[Records contained in a dataset]
Content starts

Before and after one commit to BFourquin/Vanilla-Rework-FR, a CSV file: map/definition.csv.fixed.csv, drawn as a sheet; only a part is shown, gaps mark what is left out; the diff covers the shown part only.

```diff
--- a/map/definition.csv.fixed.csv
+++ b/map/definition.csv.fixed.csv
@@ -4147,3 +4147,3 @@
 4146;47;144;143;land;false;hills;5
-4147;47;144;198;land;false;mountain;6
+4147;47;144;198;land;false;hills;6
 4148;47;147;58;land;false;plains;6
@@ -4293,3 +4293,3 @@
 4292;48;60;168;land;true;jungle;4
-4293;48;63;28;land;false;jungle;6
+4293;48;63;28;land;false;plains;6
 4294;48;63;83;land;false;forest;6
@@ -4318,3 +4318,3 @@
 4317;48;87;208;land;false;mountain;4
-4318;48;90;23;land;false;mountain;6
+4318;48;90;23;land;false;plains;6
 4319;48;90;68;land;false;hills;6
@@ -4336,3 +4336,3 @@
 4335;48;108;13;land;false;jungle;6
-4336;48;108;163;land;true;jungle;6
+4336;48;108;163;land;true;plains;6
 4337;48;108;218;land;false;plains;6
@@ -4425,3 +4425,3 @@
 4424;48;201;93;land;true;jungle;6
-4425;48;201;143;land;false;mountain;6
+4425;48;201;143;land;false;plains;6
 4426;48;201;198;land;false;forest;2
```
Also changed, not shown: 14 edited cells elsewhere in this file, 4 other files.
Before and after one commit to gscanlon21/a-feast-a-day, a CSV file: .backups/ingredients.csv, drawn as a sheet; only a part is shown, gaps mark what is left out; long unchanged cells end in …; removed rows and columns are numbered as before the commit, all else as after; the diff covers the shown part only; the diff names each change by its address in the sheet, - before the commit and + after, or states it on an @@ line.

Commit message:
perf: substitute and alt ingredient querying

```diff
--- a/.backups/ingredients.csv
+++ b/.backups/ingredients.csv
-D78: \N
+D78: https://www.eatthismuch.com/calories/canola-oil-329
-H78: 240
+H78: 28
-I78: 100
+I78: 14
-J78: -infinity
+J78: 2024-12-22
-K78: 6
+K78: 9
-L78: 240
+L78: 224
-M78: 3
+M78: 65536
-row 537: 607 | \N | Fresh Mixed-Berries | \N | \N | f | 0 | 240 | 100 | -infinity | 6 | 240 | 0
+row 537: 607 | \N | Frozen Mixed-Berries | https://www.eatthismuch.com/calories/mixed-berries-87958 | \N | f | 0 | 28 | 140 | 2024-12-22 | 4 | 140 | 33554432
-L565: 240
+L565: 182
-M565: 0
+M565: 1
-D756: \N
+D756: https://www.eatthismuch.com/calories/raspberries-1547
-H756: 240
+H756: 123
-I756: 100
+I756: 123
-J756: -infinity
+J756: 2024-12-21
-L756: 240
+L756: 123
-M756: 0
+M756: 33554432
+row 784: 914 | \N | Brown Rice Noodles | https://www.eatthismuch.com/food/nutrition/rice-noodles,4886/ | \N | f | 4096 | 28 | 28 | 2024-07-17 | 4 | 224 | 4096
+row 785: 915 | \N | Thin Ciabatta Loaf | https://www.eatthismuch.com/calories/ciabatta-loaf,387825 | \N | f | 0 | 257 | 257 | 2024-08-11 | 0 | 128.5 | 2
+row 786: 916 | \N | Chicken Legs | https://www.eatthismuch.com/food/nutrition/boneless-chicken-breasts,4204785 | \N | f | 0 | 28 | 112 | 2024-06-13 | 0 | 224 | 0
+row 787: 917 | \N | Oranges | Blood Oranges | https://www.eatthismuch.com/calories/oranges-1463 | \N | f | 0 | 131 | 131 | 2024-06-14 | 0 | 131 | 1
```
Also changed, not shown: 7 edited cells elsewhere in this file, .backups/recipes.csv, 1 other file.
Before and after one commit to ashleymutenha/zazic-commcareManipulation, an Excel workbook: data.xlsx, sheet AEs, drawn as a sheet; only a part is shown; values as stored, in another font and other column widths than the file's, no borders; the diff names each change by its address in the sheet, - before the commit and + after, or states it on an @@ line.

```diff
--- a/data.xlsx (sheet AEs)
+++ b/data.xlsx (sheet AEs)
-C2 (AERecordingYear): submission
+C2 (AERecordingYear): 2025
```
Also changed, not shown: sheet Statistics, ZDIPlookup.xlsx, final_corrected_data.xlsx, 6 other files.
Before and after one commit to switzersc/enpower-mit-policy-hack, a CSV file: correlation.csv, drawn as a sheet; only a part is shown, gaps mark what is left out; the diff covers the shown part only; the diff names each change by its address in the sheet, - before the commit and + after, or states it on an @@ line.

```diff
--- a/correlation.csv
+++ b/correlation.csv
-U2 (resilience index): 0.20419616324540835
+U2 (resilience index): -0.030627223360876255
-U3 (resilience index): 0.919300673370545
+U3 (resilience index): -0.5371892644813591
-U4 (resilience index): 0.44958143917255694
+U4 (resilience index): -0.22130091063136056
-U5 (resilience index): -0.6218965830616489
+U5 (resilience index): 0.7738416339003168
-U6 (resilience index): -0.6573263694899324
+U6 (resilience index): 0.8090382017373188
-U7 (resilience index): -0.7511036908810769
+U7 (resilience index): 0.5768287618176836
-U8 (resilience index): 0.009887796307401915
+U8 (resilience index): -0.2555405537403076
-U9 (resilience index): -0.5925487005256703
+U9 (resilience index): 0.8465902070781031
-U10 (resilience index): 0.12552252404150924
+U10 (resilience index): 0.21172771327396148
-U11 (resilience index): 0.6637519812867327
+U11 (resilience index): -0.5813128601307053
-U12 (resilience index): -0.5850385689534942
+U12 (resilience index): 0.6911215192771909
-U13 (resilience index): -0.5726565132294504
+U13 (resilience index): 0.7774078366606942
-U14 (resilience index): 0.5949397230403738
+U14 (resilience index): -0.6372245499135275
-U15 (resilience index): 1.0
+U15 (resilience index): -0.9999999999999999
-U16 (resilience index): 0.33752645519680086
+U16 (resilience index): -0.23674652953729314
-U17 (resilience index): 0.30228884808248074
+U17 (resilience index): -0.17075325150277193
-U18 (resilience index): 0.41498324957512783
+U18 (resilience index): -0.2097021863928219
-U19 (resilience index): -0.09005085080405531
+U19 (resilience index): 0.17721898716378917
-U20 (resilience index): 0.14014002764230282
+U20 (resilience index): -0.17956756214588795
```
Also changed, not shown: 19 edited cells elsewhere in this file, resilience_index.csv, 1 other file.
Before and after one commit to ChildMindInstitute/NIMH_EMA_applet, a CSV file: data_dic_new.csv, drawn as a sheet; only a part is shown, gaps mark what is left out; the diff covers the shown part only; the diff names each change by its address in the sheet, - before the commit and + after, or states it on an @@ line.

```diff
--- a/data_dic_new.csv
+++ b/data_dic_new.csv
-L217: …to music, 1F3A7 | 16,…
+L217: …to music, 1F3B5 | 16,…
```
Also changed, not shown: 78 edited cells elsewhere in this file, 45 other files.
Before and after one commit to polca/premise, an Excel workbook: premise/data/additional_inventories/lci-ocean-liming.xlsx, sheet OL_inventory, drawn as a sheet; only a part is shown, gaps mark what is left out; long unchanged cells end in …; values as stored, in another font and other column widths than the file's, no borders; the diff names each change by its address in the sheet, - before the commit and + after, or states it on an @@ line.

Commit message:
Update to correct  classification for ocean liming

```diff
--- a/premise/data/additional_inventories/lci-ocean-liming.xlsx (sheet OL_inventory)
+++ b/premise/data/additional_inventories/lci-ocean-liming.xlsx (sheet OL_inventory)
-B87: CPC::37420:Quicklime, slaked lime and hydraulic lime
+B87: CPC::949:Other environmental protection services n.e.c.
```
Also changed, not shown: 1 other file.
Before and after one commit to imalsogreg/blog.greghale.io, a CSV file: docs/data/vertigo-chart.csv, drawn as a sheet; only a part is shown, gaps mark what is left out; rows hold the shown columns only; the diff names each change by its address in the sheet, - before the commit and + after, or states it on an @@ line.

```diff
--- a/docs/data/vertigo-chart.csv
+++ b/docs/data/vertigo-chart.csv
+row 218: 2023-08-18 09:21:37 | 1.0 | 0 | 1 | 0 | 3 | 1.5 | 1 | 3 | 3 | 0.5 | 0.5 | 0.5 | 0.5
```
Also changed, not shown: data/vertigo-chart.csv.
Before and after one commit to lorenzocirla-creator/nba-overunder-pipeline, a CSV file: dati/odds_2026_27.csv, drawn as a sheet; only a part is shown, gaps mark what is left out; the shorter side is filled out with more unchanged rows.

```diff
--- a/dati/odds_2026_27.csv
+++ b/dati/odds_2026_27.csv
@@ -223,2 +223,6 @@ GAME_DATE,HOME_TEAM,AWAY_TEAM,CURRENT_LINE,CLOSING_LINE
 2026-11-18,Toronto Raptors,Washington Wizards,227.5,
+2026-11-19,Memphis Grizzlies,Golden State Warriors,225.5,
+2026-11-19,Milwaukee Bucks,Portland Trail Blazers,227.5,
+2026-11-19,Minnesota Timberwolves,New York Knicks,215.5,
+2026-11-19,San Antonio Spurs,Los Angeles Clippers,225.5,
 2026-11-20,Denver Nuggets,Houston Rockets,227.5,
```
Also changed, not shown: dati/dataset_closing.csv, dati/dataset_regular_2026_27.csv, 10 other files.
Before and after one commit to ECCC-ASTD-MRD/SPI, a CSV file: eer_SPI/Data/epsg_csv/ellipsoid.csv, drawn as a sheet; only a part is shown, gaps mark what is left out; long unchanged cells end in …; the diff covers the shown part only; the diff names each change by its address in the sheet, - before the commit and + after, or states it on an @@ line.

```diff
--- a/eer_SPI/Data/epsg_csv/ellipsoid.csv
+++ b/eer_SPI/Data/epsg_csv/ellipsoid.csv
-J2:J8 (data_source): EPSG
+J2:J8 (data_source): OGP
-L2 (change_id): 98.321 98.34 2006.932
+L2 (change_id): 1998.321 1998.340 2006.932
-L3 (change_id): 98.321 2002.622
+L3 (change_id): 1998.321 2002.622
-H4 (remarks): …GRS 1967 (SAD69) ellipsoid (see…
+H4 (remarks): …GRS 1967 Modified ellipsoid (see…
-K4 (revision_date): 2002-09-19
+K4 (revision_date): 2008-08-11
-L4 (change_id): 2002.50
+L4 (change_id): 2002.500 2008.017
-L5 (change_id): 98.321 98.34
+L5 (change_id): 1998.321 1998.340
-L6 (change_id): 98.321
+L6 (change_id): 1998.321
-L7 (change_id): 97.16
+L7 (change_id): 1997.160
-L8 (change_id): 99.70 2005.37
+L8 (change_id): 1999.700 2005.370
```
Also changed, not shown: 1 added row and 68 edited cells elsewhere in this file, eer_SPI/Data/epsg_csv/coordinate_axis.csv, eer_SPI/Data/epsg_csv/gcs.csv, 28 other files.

Content ends

Assignment ->
Determine the number of lines in the entries above where the string "dati" appears. Answer with the number alone.

Written answer ->
4